Pull every line containing "components" from the entries.

++++ DATASET EXTRACT

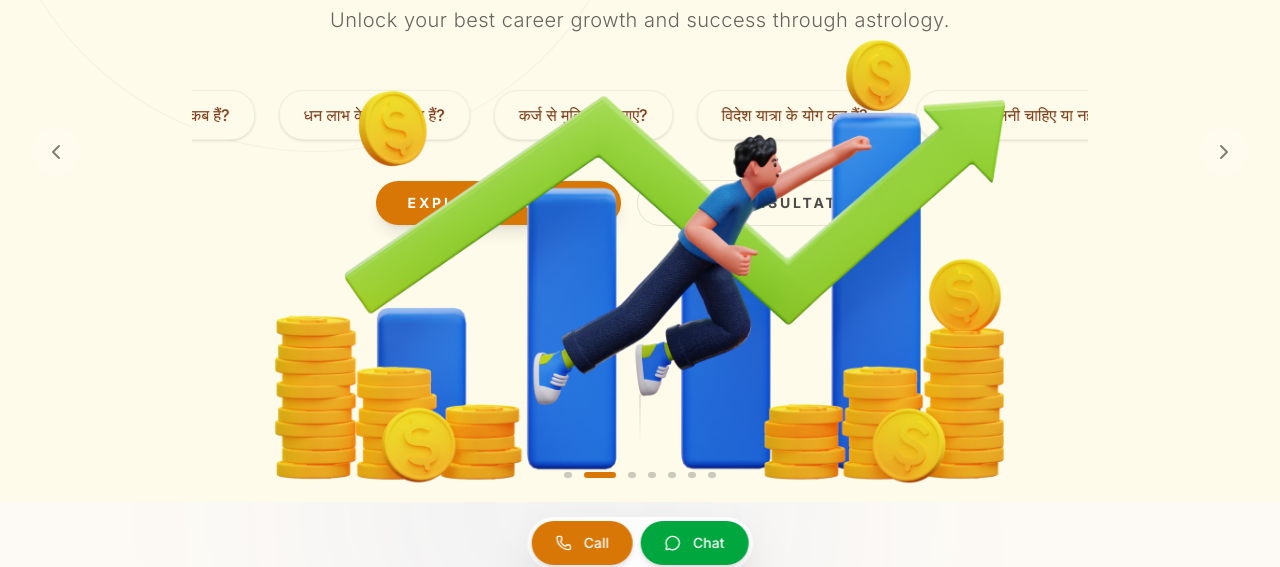
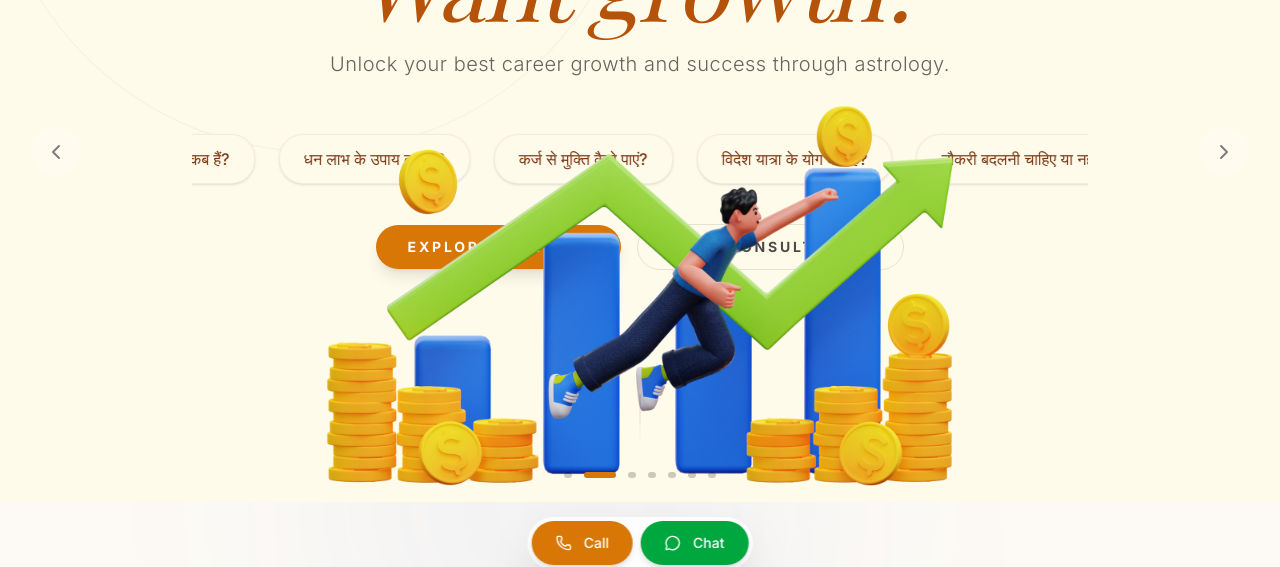
Before and after one commit to astrodarshiindia/astro-darshi, a Next.js app: page / in a window 1280 px wide. Shown: the part 198-765 px from the top of the page. Built offline with nearby package versions, Linux system fonts and the light colour scheme; no server answers; the database is empty; a web font is replaced by a local one.

Commit message:
your commit message

```diff
--- a/components/Hero.tsx
+++ b/components/Hero.tsx
@@ -237,9 +237,9 @@ export default function Hero() {
         <div className="flex h-full">
           {slides.map((slide, index) => (
             <div key={index} className="flex-[0_0_100%] min-w-0 h-full flex items-center justify-center relative px-4">
-              <div className="max-w-4xl mx-auto text-center z-10 -mt-72 md:-mt-80">
+              <div className="max-w-4xl mx-auto text-center z-10 -mt-60 md:-mt-64">
                 {/* Main Heading */}
-                <div className="space-y-1 md:space-y-2 mb-4 md:mb-8">
+                <div className="space-y-1 md:space-y-2 mb-4 md:mb-8 pt-4 md:pt-6">
                   <h1 className={`text-3xl md:text-6xl lg:text-8xl font-serif leading-tight tracking-tight transition-all duration-700 ${index === selectedIndex ? 'opacity-100 translate-y-0' : 'opacity-0 translate-y-10'} ${slide.accent}`}>
                     {t(slide.title)} <br />
                     <span className={`${slide.highlightColor} italic`}>{t(slide.highlight)}</span>
@@ -301,7 +301,7 @@ export default function Hero() {
         <img
           src={slides[selectedIndex].bottomImage}
           alt="Bottom Background"
-          className="w-full max-w-3xl md:max-w-4xl object-contain translate-y-0 transition-all duration-1000"
+          className="w-full max-w-2xl md:max-w-3xl object-contain translate-y-0 transition-all duration-1000"
         />
       </div>
 
```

++++++++

▸ SOLUTION:
--- a/components/Hero.tsx
+++ b/components/Hero.tsx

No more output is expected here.